Kent cryotherapy specialists show promise for perimenopausal symptom relief
Cryojuvenate is a multi-award-winning clinic based in Sevenoaks which offers restorative and therapeutic Cryotherapy treatments including a whole-body cryotherapy chamber, alternative cold therapies, and IV Infusions.
Cryojuvenate was awarded an EIRA Innovation Voucher to collaborate with academics at the School of Sport and Exercise Sciences at the University of Kent. This collaboration designed a study to investigate the effect of whole-body cryotherapy on the alleviation of perimenopausal symptoms.
Perimenopause begins several years before menopause and lasts on average for around 4 years. During this time, 8 in 10 women will experience symptoms that can have a significant negative impact on daily life.
Whilst there is reasonable evidence in the scientific and medical literature that cryotherapy –or cold therapy- has beneficial effects on a number of health and medical conditions, there is nothing specifically related to perimenopausal symptoms. With cryotherapy still in its infancy in the UK and women anecdotally noticing an alleviation of perimenopausal symptoms following whole body cryotherapy, the founder and owner of Cryojuvenate, Ruth Hyde, wanted to determine if cryotherapy had any physiological effects which could make it beneficial as a method to improve quality of life for women.
The project was supported by Dr. Glen Davison, Reader and Head of the School of Sport and Exercise Sciences at the University of Kent.
The project recruited 9 women between 40 and 65 years of age, in good health, clinically defined as perimenopausal, and currently experiencing one or more episodes of moderate-to-severe hot flushes per day.
They then exposed these volunteers to specifically controlled air temperatures at the Kent Cryojuvenate clinic.
Participants took part in six sessions of whole-body cryotherapy (3-5 min at -85°C) in a one-week period.
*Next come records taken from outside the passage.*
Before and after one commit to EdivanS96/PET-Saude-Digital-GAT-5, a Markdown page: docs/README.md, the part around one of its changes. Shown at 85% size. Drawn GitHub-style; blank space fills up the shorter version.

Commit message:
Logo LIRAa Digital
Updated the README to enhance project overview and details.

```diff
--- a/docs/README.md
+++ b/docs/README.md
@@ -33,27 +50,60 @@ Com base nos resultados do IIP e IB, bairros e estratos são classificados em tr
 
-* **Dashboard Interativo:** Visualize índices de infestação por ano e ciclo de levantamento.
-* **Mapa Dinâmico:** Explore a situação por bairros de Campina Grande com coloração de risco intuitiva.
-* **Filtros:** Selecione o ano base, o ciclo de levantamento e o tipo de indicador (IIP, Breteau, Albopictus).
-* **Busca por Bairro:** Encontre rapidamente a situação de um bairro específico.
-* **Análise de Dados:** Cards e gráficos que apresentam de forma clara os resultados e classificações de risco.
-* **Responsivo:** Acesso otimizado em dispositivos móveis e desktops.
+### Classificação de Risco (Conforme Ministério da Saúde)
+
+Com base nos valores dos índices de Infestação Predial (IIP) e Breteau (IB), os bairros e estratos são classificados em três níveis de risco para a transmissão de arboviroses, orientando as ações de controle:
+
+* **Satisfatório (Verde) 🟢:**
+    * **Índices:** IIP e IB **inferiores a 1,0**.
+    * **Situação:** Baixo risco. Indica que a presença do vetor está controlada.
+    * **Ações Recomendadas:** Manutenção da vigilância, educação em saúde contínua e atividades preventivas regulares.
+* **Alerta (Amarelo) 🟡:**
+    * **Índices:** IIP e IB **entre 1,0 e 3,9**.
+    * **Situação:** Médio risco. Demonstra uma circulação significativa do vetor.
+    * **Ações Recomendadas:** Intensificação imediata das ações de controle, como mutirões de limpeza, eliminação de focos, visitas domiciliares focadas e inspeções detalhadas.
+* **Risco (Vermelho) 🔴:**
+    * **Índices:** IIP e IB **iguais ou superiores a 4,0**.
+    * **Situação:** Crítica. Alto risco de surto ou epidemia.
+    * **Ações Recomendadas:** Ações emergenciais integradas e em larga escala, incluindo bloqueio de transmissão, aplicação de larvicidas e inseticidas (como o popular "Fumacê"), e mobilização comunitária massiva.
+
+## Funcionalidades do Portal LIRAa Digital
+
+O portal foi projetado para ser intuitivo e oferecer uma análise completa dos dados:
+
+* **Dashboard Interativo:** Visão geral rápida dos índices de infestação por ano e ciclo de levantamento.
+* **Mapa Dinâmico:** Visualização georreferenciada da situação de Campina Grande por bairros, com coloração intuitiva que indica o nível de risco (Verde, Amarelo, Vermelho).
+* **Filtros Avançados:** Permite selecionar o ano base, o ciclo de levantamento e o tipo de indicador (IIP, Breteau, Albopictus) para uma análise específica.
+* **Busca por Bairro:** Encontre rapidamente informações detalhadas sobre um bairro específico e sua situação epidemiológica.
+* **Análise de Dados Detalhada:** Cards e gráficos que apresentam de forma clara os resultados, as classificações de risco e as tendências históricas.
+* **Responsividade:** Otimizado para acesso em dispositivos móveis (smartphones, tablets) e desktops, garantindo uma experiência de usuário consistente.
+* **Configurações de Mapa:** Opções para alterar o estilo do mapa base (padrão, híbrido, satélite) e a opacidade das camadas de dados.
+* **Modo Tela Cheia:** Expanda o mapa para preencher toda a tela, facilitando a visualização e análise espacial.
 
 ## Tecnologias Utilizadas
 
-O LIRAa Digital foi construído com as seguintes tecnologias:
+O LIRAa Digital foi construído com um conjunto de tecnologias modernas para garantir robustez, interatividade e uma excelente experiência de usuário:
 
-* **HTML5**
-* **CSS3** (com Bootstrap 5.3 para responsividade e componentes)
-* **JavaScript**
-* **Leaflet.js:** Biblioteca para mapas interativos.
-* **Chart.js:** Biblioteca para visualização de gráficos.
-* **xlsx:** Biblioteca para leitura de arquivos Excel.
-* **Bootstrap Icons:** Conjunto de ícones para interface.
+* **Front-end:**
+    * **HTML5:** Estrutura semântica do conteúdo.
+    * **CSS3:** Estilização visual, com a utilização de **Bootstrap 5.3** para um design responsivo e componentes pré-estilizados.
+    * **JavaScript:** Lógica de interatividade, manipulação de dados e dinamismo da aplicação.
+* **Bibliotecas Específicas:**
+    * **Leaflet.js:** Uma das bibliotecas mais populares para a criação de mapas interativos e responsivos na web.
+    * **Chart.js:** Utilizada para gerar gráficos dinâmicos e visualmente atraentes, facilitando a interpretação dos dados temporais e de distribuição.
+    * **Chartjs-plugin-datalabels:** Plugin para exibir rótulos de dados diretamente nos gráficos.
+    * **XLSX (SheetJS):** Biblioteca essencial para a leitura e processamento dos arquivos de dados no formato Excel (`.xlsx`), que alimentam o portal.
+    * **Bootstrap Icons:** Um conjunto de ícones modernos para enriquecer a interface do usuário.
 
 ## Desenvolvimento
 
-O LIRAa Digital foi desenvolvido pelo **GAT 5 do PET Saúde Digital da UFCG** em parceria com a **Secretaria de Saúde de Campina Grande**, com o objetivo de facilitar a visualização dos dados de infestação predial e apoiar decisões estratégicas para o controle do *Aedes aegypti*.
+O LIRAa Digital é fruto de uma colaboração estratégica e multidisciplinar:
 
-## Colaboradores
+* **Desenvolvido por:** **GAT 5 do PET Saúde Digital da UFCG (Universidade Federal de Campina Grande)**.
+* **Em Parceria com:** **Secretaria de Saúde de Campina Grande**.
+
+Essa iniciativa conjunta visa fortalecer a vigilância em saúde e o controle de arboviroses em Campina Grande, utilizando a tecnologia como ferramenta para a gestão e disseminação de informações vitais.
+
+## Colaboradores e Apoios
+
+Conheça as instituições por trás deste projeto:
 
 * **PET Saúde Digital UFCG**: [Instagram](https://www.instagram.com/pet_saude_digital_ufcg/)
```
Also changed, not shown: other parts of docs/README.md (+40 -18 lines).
They were asked to record menopausal symptoms, hot flushes, and sleep quality one week prior to treatment, during the treatment, and one-week post-treatment.
Researchers from the School of Sport and Exercise Science periodically collected and analysed saliva from the participants during the study. The School has expertise in assessing physiological and stress responses, as well as various biomarkers, predominantly during exercise and recovery, and in this instance were able to use the saliva samples to determine concentration changes of a marker of the autonomic nervous system (alpha-amylase) and a marker for measuring stress responses (cortisol).
Overall, the subjects reported a 40-50% improvement in their sleep quality and a 50% decrease in the hot flushes interference scale. In addition, the stress marker cortisol decreased by approximately 50% after the cryotherapy sessions. The study also showed that the hypothalamic-pituitary axis (HPA) is activated during cryotherapy, which could be the pathway involved in the improvement in symptoms.
You can find out more in EIRA’s ‘Do more with less’ webinar as part of its Innovation Month series which features a talk from Ruth Hyde, Founding Owner – Cryojuvenate UK.
You can watch this here or in the window below.
Dr. Glen Davison is looking to publish these initial results and Cryojuvenate would like to continue researching into this area and is actively looking for further funding opportunities. Future follow project will be to compare these findings with a placebo.
Contact for any queries
Dr Glen Davison, Reader and Head of the School of Sport and Exercise Sciences at the University of Kent.